Future of Technology in Public Legal Education
Last summer, I co-wrote a research paper with some colleagues on the future of technology. While the full report hasn’t been released, I wanted to share how recent advances in technology offer new avenues to engage and educate the public.
Our research team conducted an extensive literature review and contacted several notable public legal education information (PLEI) and technology experts. The report consolidates themes distilled from over 100 sources, and identifies several key technology trends of interest to public legal education providers.
Among the key trends is the widespread popularity of texting and messaging. Nine in ten adult Canadians text or use messaging apps. Texting/messaging is the single most frequent activity for people on their mobile devices. Use of texting and messaging apps is a particularly promising way to reach younger people — 94% of 15 to 34-year-olds own a mobile device.
Another trend of note is the continuing growth of online video. People watch a lot of video online: 80% of Canadian adults watch videos online, averaging over 10 hours per week. This trend is likely to continue: videos are relatively inexpensive to produce, people prefer watching video to reading, and video fosters engagement (people love sharing video) and sparks action.
A third key trend is the explosive growth of chatbots, which are computer programs that conduct a conversation with people through text or voice. Chatbots are appearing in myriad settings to enable people to ask questions or perform tasks — to help airline passengers book a ticket and check-in for a flight, to coach people on how to improve their credit score, to help people manage their mental health by asking them talk therapy questions, and to help people prepare legal documents and find answers to basic legal questions. One of the primary reasons for their explosive growth is their flexibility: chatbots can be integrated into messaging apps, telephone systems, an organization’s website, and even voice-controlled devices such as smart speakers.Some of the fastest growing opportunities involve artificial intelligence — computers carrying out tasks in a way we would consider “smart” — and machine learning — computers solving problems by learning.
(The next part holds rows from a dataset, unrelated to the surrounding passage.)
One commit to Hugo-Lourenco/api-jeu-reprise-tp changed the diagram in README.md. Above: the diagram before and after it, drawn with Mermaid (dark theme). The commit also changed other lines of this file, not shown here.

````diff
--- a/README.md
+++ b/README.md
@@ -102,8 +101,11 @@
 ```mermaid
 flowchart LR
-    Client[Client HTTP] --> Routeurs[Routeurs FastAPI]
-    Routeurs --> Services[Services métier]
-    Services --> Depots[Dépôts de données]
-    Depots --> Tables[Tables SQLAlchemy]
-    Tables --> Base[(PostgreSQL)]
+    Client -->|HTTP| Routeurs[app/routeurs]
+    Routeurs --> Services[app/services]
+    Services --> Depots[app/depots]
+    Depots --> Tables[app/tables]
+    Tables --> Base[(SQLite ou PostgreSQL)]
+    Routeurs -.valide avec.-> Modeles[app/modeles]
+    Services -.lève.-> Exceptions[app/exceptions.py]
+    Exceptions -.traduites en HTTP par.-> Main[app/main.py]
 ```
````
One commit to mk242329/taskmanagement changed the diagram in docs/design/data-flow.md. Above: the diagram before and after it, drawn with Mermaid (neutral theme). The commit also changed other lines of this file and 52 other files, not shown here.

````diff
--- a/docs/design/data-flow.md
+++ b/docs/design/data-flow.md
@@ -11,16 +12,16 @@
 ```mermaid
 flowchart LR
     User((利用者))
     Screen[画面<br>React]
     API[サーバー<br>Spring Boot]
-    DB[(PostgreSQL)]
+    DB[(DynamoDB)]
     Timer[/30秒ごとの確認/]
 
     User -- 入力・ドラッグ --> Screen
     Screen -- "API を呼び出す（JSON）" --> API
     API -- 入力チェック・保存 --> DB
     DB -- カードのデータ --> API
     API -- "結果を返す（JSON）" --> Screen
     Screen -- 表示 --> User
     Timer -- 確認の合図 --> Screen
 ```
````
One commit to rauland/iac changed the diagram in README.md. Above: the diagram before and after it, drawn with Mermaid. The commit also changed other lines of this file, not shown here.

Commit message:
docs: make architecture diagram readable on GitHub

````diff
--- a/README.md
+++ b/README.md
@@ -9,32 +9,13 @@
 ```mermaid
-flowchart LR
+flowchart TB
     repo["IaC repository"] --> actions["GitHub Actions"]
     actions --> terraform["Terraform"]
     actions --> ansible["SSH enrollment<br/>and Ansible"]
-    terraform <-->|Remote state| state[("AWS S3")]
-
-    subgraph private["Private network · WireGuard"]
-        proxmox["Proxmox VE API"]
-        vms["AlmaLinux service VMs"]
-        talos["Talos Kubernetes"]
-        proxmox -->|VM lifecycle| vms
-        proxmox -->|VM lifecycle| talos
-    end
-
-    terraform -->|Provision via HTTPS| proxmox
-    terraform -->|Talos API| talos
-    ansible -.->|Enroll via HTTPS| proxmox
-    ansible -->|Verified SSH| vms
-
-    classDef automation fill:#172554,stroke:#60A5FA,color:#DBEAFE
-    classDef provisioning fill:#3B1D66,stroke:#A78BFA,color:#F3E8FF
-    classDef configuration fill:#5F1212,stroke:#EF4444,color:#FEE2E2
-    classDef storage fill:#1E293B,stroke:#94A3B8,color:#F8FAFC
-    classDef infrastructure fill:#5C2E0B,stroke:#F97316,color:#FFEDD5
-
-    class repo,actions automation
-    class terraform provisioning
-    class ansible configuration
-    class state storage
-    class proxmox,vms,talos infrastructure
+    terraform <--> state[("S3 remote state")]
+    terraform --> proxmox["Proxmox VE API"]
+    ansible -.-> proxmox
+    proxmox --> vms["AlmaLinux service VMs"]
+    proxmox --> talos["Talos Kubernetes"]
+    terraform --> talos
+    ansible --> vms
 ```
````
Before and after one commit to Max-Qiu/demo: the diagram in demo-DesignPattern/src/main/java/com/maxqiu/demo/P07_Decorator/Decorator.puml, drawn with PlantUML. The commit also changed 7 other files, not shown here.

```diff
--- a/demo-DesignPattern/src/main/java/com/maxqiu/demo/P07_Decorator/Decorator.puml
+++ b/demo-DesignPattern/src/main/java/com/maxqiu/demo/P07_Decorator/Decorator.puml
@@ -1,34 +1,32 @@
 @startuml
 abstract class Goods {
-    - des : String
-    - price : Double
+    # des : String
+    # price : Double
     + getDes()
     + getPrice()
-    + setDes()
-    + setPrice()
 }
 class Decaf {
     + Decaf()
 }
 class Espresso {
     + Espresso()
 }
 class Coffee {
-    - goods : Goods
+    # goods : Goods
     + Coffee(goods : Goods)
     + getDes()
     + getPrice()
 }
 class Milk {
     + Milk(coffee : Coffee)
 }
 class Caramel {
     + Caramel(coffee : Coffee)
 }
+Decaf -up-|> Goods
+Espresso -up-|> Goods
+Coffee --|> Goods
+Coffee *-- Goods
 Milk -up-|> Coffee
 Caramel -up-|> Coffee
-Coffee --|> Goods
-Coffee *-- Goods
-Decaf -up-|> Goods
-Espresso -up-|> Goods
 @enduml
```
Artificial intelligence and machine learning are enabling chatbots to interact more like humans; they’re helping voice-controlled devices to provide better answers to questions; and they’re improving the accuracy of auto-translation services.
Public legal education providers use technology extensively in their efforts to help British Columbians prevent and resolve legal problems. PLEI providers have sophisticated websites, offer online self-help tools, produce videos, are active on social media, and provide question and answer services.
But the pace of technological change is speeding up. Some technologies that have been around for a few years — texting and messaging, auto-translation services, and online videos are examples — have been quickly improving and expanding, and now offer more promise than ever for public legal education providers.
And new avenues to engage and educate the public are emerging. Speech recognition, chatbots, voice-controlled devices, and virtual reality are among many newer technologies that offer significant potential in engaging the public and helping them connect with information and tools to address legal problems.
Some of the fastest growing opportunities involve artificial intelligence — computers carrying out tasks in a way we would consider “smart” — and machine learning — computers solving problems by learning. Artificial intelligence and machine learning are enabling chatbots (computer programs that conduct a conversation with people) to interact more like humans; they’re helping voice-controlled devices to provide better answers to questions; and they’re improving the accuracy of auto-translation services.
A major challenge with legal information is that people lack confidence when formulating keywords. Another challenge is that there is a great deal of 1 information online, which can lead to information overload. When faced with a 2 large number of search results, people can feel overwhelmed and unable to decide on what step to take next.
In the report, we explore how emerging technologies can be leveraged to enhance PLEI, thereby more effectively helping British Columbians deal with legal problems. Reach out to me at firstname.lastname@example.org to be alerted when the report is released.